*THE DATA*
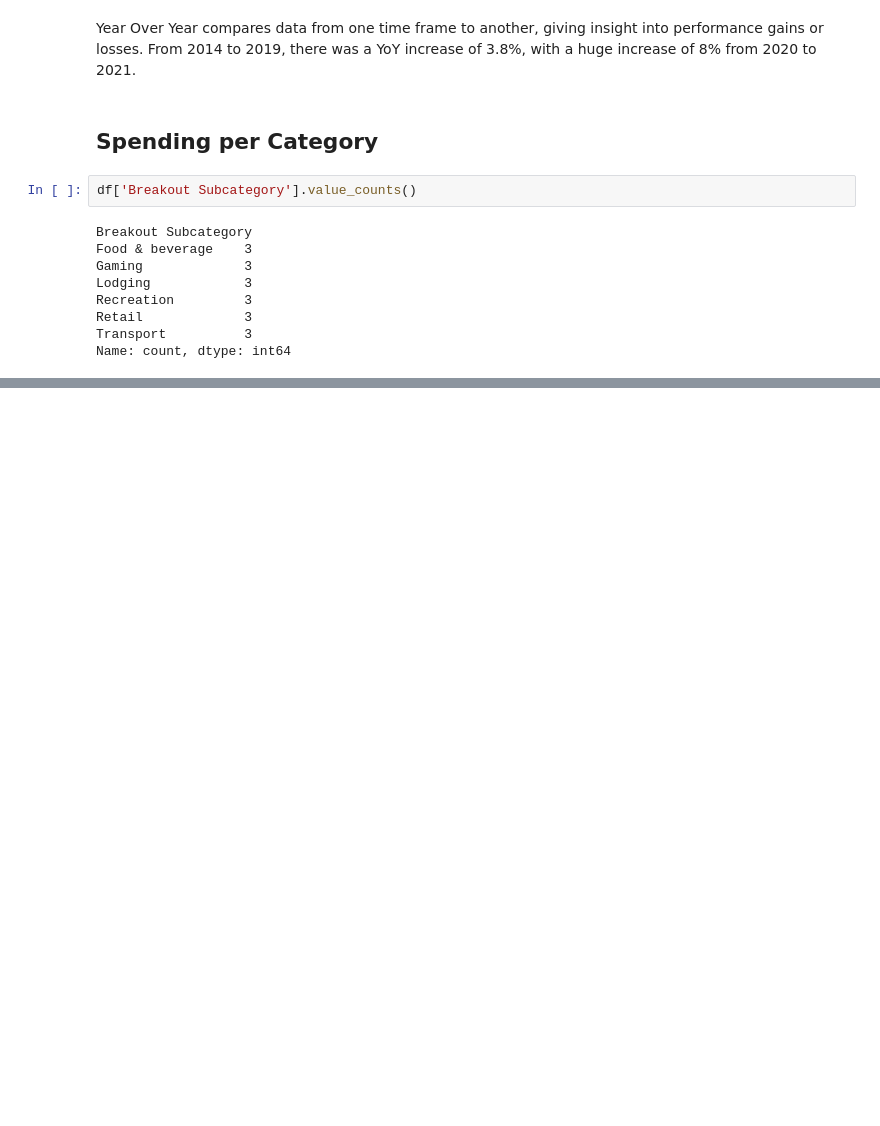
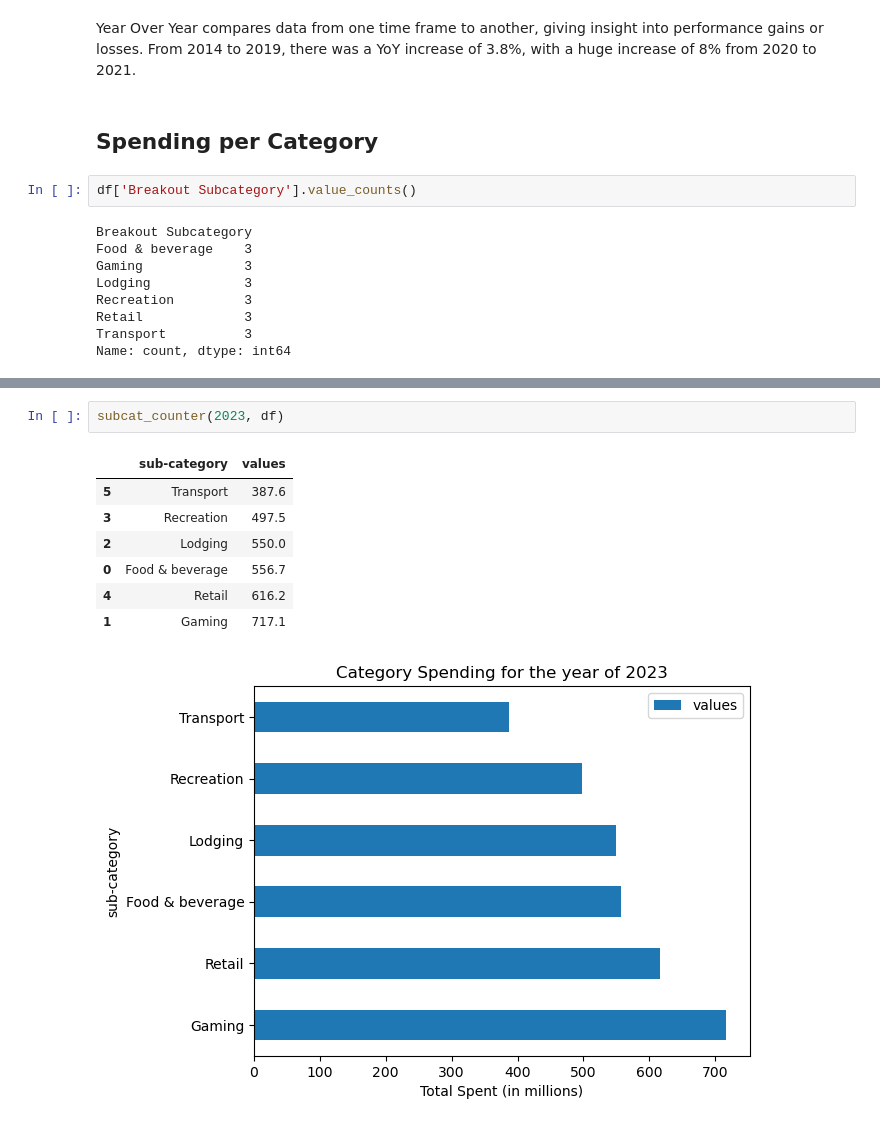
Before and after one commit to Djohnson1313/washoe_tourism_impact, a Jupyter notebook: washoe_tourism_impact_nb.ipynb, the cells around one changed output, grey strips where cells are left out. Drawn from its saved outputs; the diff is of its cells as text; blank space fills up the shorter version.

```diff
--- a/washoe_tourism_impact_nb.ipynb
+++ b/washoe_tourism_impact_nb.ipynb
@@ -232,0 +309,11 @@ for ind, row in df.iterrows():
+# %%
+subcat_counter(2023, df)
+# %% [output]
+|  | sub-category | values |
+| 5 | Transport | 387.6 |
+| 3 | Recreation | 497.5 |
+| 2 | Lodging | 550.0 |
+| 0 | Food & beverage | 556.7 |
+| 4 | Retail | 616.2 |
+| 1 | Gaming | 717.1 |
+[figure, added]
```
Also changed, not shown: parts of 6 cells of this notebook.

*TRY IT*
Pictures aside, retype the material exactly.

*ANSWER TO THE EXERCISE*
Before and after one commit to Djohnson1313/washoe_tourism_impact, a Jupyter notebook: washoe_tourism_impact_nb.ipynb, the cells around one changed output, grey strips where cells are left out. Drawn from its saved outputs; the diff is of its cells as text; blank space fills up the shorter version.

```diff
--- a/washoe_tourism_impact_nb.ipynb
+++ b/washoe_tourism_impact_nb.ipynb
@@ -232,0 +309,11 @@ for ind, row in df.iterrows():
+# %%
+subcat_counter(2023, df)
+# %% [output]
+|  | sub-category | values |
+| 5 | Transport | 387.6 |
+| 3 | Recreation | 497.5 |
+| 2 | Lodging | 550.0 |
+| 0 | Food & beverage | 556.7 |
+| 4 | Retail | 616.2 |
+| 1 | Gaming | 717.1 |
+[figure, added]
```
Also changed, not shown: parts of 6 cells of this notebook.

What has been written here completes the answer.